I am so ready for tonight. We’re taking Sydney TOTing for the first time and I think she’s going to be super excited about 2 things. The candy (because duh, who wouldn’t) and the pumpkins (because she’s obsessed). So in honor of Halloween I’m dishing out five random Halloween facts you probably know but maybe you don’t.
This is the cutest ladybug ever. Obviously.
(and please ignore the random patched part of our wall… Buddy chewed our wall. Seriously. It’s also been there for much longer than I’d care to actually admit. Shamefully.)
Halloween is the second highest grossing commercial holiday. After Christmas of course.
Which makes total sense. That costume? $20 (but thanks to Cartwheel and my RedCard it was only $12). She will wear it once. But I also had to buy a black shirt and pants to go with it because Halloween is a cold weather holiday around here and I want her to be warm. Plus all the candy we buy? Yeah. Halloween is an expensive day. Worth it, but expensive. Just like Christmas.

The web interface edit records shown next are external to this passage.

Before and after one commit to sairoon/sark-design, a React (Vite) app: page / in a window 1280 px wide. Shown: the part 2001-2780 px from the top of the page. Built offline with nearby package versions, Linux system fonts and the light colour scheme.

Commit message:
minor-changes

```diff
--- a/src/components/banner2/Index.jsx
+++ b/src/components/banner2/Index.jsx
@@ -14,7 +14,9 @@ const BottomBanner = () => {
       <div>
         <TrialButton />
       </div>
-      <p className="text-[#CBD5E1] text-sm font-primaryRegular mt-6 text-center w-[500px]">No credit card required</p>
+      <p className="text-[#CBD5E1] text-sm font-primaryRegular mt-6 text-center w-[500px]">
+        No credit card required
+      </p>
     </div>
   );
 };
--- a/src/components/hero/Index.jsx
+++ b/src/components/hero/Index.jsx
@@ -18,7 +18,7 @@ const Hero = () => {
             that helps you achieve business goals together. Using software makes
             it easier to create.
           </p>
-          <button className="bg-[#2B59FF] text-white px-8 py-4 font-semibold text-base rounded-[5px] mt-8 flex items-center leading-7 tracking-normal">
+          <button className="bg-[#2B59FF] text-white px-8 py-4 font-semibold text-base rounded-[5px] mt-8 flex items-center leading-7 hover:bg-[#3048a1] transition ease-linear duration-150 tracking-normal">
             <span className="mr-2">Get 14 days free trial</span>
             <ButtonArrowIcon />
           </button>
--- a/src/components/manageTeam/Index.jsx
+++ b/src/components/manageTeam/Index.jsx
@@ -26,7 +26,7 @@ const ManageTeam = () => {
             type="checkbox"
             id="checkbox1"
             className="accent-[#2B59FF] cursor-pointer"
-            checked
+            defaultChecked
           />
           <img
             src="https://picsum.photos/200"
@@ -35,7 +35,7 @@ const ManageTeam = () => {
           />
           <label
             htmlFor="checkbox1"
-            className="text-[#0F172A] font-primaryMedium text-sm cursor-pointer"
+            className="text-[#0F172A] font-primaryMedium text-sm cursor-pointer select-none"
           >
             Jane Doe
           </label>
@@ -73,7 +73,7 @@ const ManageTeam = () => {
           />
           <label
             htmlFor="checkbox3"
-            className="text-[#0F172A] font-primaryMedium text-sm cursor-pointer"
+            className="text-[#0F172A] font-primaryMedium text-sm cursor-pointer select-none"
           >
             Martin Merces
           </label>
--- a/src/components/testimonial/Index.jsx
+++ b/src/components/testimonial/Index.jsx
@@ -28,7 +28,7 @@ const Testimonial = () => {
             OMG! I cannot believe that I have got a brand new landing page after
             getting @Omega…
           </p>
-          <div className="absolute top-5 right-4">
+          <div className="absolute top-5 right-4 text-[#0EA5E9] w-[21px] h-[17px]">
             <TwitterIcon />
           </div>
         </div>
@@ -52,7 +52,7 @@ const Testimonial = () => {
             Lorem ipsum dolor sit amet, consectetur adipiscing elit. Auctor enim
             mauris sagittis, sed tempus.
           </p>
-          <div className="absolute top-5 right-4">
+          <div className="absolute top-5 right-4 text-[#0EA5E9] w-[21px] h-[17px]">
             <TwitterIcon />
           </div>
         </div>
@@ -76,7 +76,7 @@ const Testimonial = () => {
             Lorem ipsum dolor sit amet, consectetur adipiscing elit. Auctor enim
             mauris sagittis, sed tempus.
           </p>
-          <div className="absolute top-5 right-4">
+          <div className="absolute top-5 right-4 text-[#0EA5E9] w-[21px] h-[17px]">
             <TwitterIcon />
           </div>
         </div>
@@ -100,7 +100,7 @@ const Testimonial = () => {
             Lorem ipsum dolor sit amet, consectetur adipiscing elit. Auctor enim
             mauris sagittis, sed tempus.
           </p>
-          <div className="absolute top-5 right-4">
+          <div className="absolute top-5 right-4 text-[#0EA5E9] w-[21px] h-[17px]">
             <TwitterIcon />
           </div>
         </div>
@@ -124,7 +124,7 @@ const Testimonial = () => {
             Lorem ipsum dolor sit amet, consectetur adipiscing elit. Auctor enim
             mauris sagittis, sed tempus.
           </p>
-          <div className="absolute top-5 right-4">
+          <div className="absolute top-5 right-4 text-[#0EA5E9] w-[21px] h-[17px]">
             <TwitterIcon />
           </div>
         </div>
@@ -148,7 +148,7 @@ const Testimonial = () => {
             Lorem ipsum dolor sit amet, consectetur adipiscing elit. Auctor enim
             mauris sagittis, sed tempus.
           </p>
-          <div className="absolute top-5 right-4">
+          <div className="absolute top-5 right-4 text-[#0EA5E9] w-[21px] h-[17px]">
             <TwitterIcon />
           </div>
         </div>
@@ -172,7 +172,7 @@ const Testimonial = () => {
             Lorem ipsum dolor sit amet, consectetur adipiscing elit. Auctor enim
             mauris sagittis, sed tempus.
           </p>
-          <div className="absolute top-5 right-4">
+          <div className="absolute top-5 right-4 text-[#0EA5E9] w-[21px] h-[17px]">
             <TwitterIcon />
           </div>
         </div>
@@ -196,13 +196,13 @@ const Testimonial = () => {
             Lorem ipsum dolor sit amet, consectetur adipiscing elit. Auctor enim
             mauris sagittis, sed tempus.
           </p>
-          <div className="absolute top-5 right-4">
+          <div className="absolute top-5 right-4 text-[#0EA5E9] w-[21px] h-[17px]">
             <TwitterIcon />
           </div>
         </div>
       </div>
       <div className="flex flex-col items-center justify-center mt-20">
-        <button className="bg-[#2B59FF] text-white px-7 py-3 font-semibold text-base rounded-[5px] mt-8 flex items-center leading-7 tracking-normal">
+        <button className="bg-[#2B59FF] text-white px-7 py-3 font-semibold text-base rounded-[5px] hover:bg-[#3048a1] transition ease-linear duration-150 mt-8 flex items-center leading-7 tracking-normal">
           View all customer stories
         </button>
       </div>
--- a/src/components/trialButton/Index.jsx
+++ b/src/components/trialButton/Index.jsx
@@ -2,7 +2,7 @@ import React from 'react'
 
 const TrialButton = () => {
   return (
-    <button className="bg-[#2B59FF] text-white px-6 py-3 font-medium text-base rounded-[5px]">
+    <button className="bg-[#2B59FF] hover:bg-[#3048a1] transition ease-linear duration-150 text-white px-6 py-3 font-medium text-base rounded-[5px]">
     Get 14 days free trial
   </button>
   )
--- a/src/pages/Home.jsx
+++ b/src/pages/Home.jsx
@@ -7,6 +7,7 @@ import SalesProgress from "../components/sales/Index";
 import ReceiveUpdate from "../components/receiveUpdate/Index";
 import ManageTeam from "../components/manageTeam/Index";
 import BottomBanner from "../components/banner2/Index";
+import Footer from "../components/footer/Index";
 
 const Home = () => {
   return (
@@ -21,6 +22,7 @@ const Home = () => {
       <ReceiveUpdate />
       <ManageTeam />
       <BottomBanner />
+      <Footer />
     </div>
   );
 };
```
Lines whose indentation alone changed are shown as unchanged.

“Souling” is a medieval Christian precursor to modern-day trick-or-treating. On Hallowmas (November 1), the poor would go door-to-door offering prayers for the dead in exchange for soul cakes
Irish legend has it that one day the devil himself came to take the soul of a thieving man named Jack. But Jack managed to trick the devil, making him promise to never take his soul. After eventually living a long life, Jack tried to enter the Pearly Gates, but could not, for he had lived a life of evil. He then attempted to enter Hell, but the devil kept his word, being no big fan of Jack anyway. When Jack complained of having no way to see, the devil laughed at him and threw him a glowing ember, which he fashioned into a lantern using a turnip in his pocket. He became Jack Of The Lantern, doomed to aimlessly walk the Earth with nowhere to go. While the legends may sound incredible, they were based on a real phenomenon. Swamp gasses that interact with decaying matter will sometimes give off a strange light that seems to vanish when you get closer. Before we had a scientific explanation, people believed these were trapped souls who could enter neither heaven nor hell and would lead you astray. Some legends say the Irish would use turnips or beets to create jack-o’-lanterns—for multiple purposes. The lanterns were sometimes used as a means of honoring those souls trapped in purgatory, but their mocking faces were also used to scare away evil spirits.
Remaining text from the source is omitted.